About Author

Elizabeth CookeThe daughter of the Dean of Medicine at Columbia University, Elizabeth Cooke was raised in Manhattan, graduating from The Brearley School, and Vassar College, with a major in Drama, and minor in Art. As a young woman, she worked in theater and as a casting consultant, briefly served on the board of MoMA, before moving to Paris for three years, after her marriage ended. There, she immersed herself in the museums, studied at the Sorbonne, cooked at The Cordon Bleu, and traveled all over Europe. Until recently, Elizabeth Cooke resided on the East End of Long Island. For 10 years, she was the Chairman of The Bide-A-Wee Home, a prestigious animal shelter complex in New York City and Long Island. She also served on the Executive Committee of the Westhampton Free Library for 30 years.

In “Eye of the Beholder,” completed after the memoir, Elizabeth Cooke writes in rather irreverent terms, of the lives of six artists and the most compelling muse in each of their lives: next came, “A Shadow Romance,” an odyssey of an unfulfilled love affair between a mature New York City couple: then, the four “Hotel” books. She has just completed “How To Game People Without Even Trying,” the true story (fictionalized) of the murder of her second husband in his Paris apartment. A fifth ‘hotel’ book, titled “Rendezvous at a Small Hotel” has just been released. The sixth hotel book, “Intrigue At A Small Hotel” has received top honors from The Paris Book Festival for 2016. The seventh and final in the hotel series, “The Hotel Marcel Dining Club” is currently available.

For her, there is great joy in having the gift of expression that writing provides, and this is reflected in her rather prolific output.


WINNER ~ For the past four years, Elizabeth Cooke has won awards at the Paris Book Festival.
In 2015, her book “There’s a Small Hotel” was winner in the general fiction category.
In 2016, “Intrigue at a Small Hotel” won grand prize for all categories.
In 2017, “Still Life” A Love Story – received an honorable mention.
In 2018, “Eye of the Beholder” was runner up in the Photography/Art category.


There is no way that the spirit of France, the resilience of its citizens, the courage of Parisians, will be cowed by the cowardly and vicious attacks of the past months.

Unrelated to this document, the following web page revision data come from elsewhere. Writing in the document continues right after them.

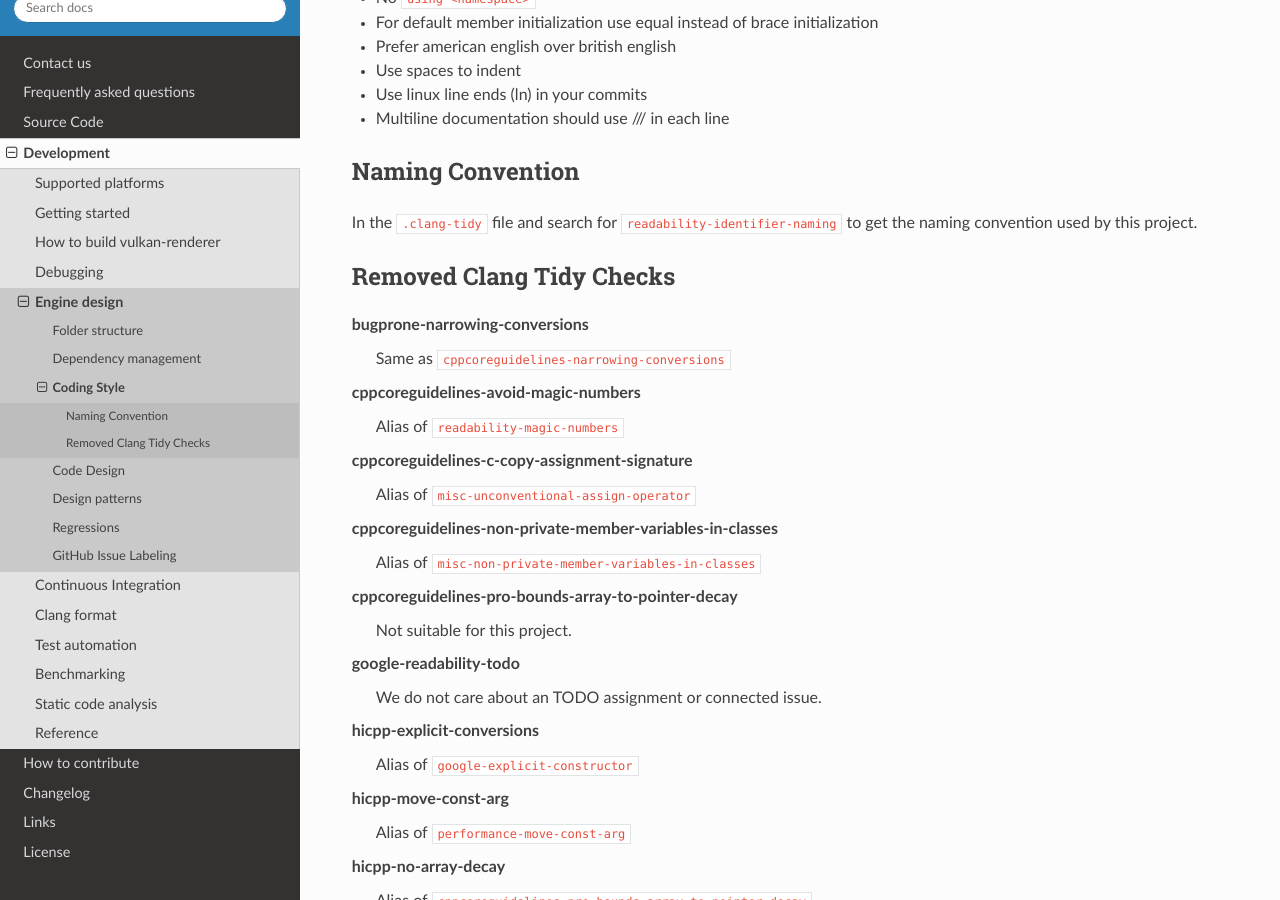
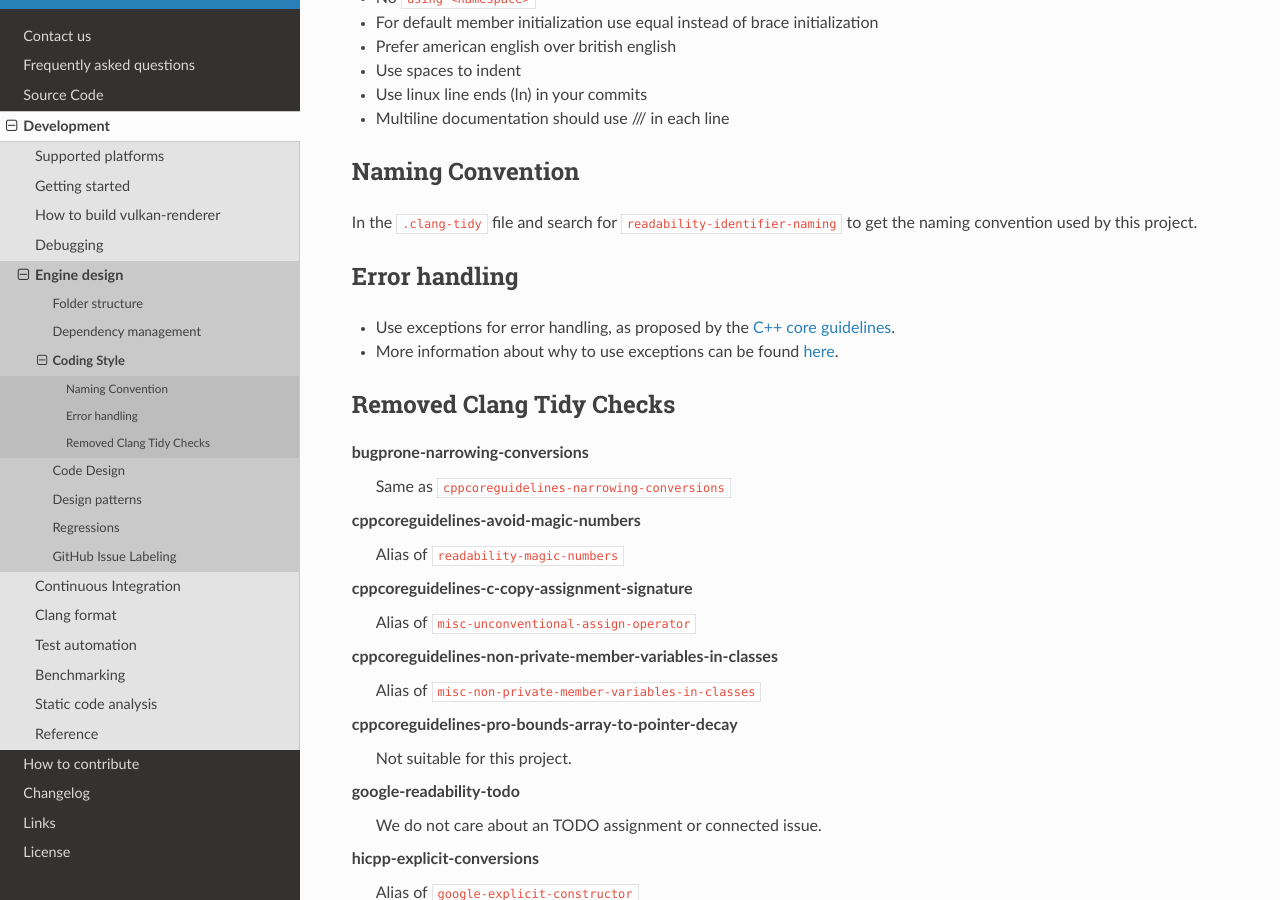
Before and after one commit to inexorgame/vulkan-renderer, a Sphinx documentation site: the page built from documentation/source/development/engine-design/coding-style.rst, in a window 1280 px wide and 900 px high, scrolled down 464 px. Built offline with Sphinx 7.4.7 and the Read the Docs theme 2.0.0, drawn with Linux system fonts in a browser that asks for light colours; pages that are not in the unit, such as notebooks, are missing from menus.

Commit message:
[wiki] Added Iceflower's requested changes: mention the use of exceptions in code style.
Signed-off-by: Johannes <johannesschneider@outlook.com>

```diff
--- a/documentation/source/development/engine-design/coding-style.rst
+++ b/documentation/source/development/engine-design/coding-style.rst
@@ -23,6 +23,12 @@ Naming Convention
 -----------------
 
 In the ``.clang-tidy`` file and search for ``readability-identifier-naming`` to get the naming convention used by this project.
+
+Error handling
+---------------
+
+- Use exceptions for error handling, as proposed by the `C++ core guidelines <https://isocpp.github.io/CppCoreGuidelines/CppCoreGuidelines#S-errors>`__.
+- More information about why to use exceptions can be found `here <https://isocpp.org/wiki/faq/exceptions>`__.
 
 Removed Clang Tidy Checks
 -------------------------
```
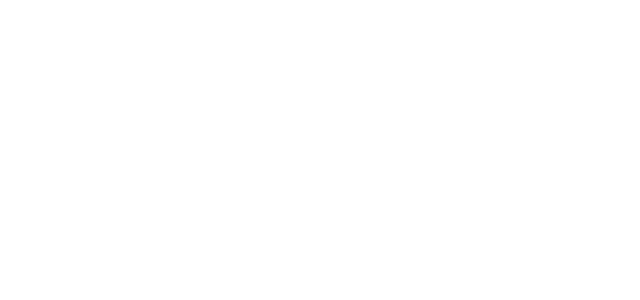
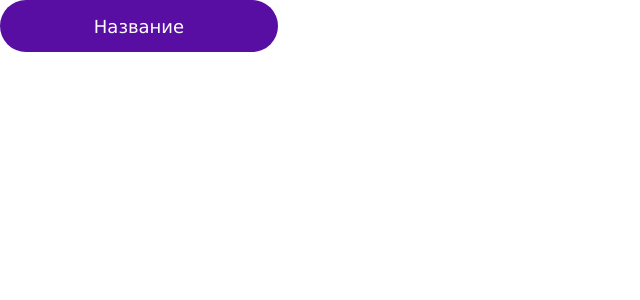
Before and after one commit to darkmage1989/group-dev, a React (Create React App) app: page / in a window 1280 px wide. Shown: the top 300 px of the page, without its empty margins (0-640 px from the left). Built offline with nearby package versions, Linux system fonts and the light colour scheme.

Commit message:
add component Button

```diff
--- a/src/App.tsx
+++ b/src/App.tsx
@@ -4,6 +4,7 @@ import AppRoutes from './Rourtes';
 function App() {
   return (
     <AppRoutes />
+
   );
 }
 
--- /dev/null
+++ b/src/components/Button/Button.module.css
@@ -0,0 +1,51 @@
+.buttonDefault {
+    font-family: Verdana, Geneva, Tahoma, sans-serif;
+    background-color: #580EA2;
+    border: 0;
+    width: 278px;
+    height: 52px;
+    border-radius: 46px;
+    font-weight: 400;
+    font-size: 18px;
+    color: #fff;
+}
+
+.buttonDefault:hover {
+    background-color: #3F007D;
+}
+
+.buttonDefault:active {
+    background-color: #271A58;
+}
+
+.green {
+    background-color: #DAF289;
+    width: 147px;
+    height: 48px;
+    color: #000;
+    font-size: 24px;
+}
+
+.green:hover {
+    background-color: #DAF289;
+}
+
+.green:active {
+    background-color: #EBFFAB;
+}
+
+.white {
+    background-color: #fff;
+    border: solid 1px #F4F5F6;
+    color: #000;
+}
+
+.white:hover {
+    background-color: #F4F5F6;
+    border: 1px solid #D0CECE;
+}
+
+.white:active {
+    background-color: #D9D9D9;
+    border: 1px solid #D0CECE;
+}
--- /dev/null
+++ b/src/components/Button/Button.tsx
@@ -0,0 +1,20 @@
+import s from "./Button.module.css";
+
+type BtnProps = {
+  classNameAdd: string;
+  nameButton: string;
+  hendelFunc: () => void;
+};
+
+const Button = (props: BtnProps) => {
+  return (
+    <button
+      className={`${s.buttonDefault} ${s[props.classNameAdd]}`}
+      onClick={props.hendelFunc}
+    >
+      {props.nameButton}
+    </button>
+  );
+};
+
+export default Button;
--- a/src/index.tsx
+++ b/src/index.tsx
@@ -1,18 +1,24 @@
-import React from 'react';
-import { createRoot } from 'react-dom/client';
-import { Provider } from 'react-redux';
-import { store } from './redux/store'
-import App from './App';
-import reportWebVitals from './reportWebVitals';
-import './index.css';
+import React from "react";
+import { createRoot } from "react-dom/client";
+import { Provider } from "react-redux";
+import { store } from "./redux/store";
+import App from "./App";
+import reportWebVitals from "./reportWebVitals";
+import "./index.css";
+import Button from "./components/Button/Button";
 
-const container = document.getElementById('root')!;
+const container = document.getElementById("root")!;
 const root = createRoot(container);
+
+const func = () => {
+  console.log("hi");
+};
 
 root.render(
   <React.StrictMode>
     <Provider store={store}>
       <App />
+      <Button nameButton="Название" classNameAdd="" hendelFunc={func} />
     </Provider>
   </React.StrictMode>
 );
```
Also changed, not shown: src/index.css (line endings or trailing spaces), 1 other file (tests, documents, lock files or other folders).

Since Caesar’s Rome invaded, since the Huns crossed into France, since British kings forded the English Channel, since the Vikings rowed ships down the Seine, since World War 1 and the blood spilled in Brittany, since Hitler’s occupation of Paris in World War 11, the bravery, the stoicism, the faith of the French has prevailed.

Paris, its capital, has been there for it all. The city is not going anywhere, and the joyous life it inspires will surely resurge.

The bistros’ casualness. The stadium’s thrill. The sound of music.

And the delight and welcome of a small hotel.

Author Elizabeth Cooke

“In 2011, I published my memoir, titled Life Savors. I wrote it for my immediate family. Having had a rather cut-up life, really a series of lives, my children and step children asked me to put down my story so they could understand where I’d been and why.

Actually, I had written pieces during the years; first, lyrics for modern musical songs in the 1950s; later short stories and a couple of novels. I even had an agent, but life intervened and any writing career never took off.

After the memoir, given the isolation of an unexpected illness, the quietude imposed because of it, drew me to the act of writing again, and frankly, I have not been able to stop. Writing became a distraction and pleasure. It is as if all those earlier attempts had come to fruition in a rather prolific output.

Sometimes the stories seem to write themselves, but they each have a basis in my own truth and experience. There is great joy in seeing my characters come alive.

I find it really marvelous at this late date, to have the gift of expression that writing provides.”